People will always quarrel over the legitimacy of certain sports, but the change in semantics shouldn’t matter, because what is considered a sport now will more than likely continue to evolve as time passes.
There are plenty of good reasons to love sports and the spotlight should be on that: the love of the game, teamwork and collaboration
The criteria for what makes a sport has broadened from when they were only physically demanding. Nowadays, the options are endless, encompassing things like esports and robotic competitions, which don’t fit the normative boundaries of sports that we knew growing up.
Other things that have changed the traditional definition of sports include the normalized participation of women and improved technological capabilities to connect to different sports around the world.
It’s easy to get defensive when the traditions of sports become a topic of discussion; when newer sports feel unfamiliar because they don’t look like what society is accustomed to. All of the well-established sports in today’s society went through the same questioning period at some point compared to the sports that were popular in the past. For example, baseball was seen as a spinoff of cricket and American football was derived from rugby.
Personally, the only rule I have when it comes to sports is that the athlete needs to have some sort of control when competing. This can apply to sports whose authenticity is hotly contested such as sports that involve vehicles, like sports car racing where you have to be behind the wheel, or esports where you have to use a keyboard and mouse. Even if you aren’t being physically challenged, the same effort in the exertion of concentration still applies where all the focus is on completing the task ahead.
NFL agent Leigh Steinberg, who was the inspiration for the 1996 film Jerry Maguire makes an interesting case on the qualifications of a sport. After an argument in his office about the validity of esports and TV stations dedicated to sports like ESPN showing poker and cornhole tournaments, his thesis was that what qualifies as a sport will vary from person to person, but the fact that they are televised will draw people in.
Sports can be defined in whichever way you want, but what has always been the defining factor of sports is the passion and drive an individual has for it
Those who look to define sports can find the obvious faults in each other’s cases. The fact that low-contact sports are not as physical as football, hockey or competitive fighting gives the perception that the value of these sports isn’t as significant.
But all of the aforementioned examples have the competitive aspect that embodies the sports that take place on the field or the rink; the space on which the game is played is just different.
Any activity that has a basis in competition could be considered a sport. In South Korea, there’s an annual competition based on just sitting and staring out into space without losing focus or falling asleep. Collectively, we need to take that approach and be more relaxed when it comes to defining sports. There are plenty of good reasons to love sports and the spotlight should be on that: the love of the game, teamwork and collaboration.
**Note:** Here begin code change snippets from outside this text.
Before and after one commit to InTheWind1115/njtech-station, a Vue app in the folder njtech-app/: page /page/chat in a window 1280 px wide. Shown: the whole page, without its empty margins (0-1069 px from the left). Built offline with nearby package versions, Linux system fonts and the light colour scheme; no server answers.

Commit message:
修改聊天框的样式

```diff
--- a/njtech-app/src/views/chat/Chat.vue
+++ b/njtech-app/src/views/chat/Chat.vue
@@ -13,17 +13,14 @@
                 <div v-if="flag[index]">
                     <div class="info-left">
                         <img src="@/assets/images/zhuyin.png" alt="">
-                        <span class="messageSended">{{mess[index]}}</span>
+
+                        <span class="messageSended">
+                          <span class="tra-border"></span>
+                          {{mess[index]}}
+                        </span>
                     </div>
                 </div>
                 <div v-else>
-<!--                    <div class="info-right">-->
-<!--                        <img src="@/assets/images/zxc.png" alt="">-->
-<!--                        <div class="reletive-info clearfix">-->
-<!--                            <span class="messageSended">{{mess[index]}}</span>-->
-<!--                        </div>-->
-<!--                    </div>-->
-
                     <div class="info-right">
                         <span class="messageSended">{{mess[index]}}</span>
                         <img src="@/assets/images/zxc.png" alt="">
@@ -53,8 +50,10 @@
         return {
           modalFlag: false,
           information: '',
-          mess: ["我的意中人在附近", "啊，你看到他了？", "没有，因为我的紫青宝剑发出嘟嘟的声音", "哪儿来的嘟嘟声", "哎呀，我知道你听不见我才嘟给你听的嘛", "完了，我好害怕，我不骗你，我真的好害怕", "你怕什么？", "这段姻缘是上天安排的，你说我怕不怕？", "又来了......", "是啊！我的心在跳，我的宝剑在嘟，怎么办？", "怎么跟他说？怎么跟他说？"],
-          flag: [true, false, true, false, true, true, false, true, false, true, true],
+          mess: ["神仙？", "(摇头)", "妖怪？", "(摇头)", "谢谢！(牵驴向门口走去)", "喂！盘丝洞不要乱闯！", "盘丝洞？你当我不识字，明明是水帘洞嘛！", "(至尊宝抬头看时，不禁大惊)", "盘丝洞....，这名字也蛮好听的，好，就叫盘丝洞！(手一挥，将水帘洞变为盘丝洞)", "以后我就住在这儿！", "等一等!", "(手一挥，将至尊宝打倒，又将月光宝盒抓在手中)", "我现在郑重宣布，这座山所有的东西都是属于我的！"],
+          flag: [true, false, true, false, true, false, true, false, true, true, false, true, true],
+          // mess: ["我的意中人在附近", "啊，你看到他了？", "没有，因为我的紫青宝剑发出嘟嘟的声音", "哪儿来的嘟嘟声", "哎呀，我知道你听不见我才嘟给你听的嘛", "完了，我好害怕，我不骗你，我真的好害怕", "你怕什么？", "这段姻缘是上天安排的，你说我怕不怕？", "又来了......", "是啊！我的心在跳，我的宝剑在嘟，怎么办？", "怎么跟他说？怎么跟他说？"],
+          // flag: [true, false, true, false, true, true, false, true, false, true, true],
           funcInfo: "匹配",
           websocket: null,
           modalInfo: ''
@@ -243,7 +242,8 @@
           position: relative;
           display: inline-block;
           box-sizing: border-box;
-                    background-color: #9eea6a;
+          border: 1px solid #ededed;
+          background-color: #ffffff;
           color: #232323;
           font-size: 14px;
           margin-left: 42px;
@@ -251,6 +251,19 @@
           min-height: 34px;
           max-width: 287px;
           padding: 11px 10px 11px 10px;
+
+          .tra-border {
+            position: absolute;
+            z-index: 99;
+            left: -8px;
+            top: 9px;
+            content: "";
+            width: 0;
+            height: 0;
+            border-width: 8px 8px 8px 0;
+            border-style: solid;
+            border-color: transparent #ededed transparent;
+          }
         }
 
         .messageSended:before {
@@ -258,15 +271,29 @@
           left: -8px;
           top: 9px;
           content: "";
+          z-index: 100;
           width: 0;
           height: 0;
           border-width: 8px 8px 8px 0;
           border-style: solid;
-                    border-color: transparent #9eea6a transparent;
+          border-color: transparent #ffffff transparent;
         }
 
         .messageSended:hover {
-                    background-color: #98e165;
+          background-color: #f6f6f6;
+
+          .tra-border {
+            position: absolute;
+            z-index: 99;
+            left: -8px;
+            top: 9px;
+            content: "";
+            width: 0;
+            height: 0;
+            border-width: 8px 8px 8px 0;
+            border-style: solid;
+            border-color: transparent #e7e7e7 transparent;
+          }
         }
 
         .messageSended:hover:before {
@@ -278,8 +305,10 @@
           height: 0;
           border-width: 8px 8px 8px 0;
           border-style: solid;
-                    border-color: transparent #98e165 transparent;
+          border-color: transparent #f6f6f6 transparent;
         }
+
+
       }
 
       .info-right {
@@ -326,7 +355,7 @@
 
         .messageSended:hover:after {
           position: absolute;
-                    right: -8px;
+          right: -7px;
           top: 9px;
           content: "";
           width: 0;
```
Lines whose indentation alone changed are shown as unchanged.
“What qualifies as a true sport may be the grist for endless arguments, and the only certainty may be in the eye of the beholder,” Steinberg says in the article. Sports can be defined in whichever way you want, but what has always been the defining factor of sports is the passion and drive an individual has for it.
While sport has changed, one of its greatest strengths remain constant: its power to unite people from different backgrounds into a common interest, whether playing for a team collectively or cheering for one. When we argue we lose sight of that principle, and need to rediscover the meaning of unification over the love of this thing we call sport.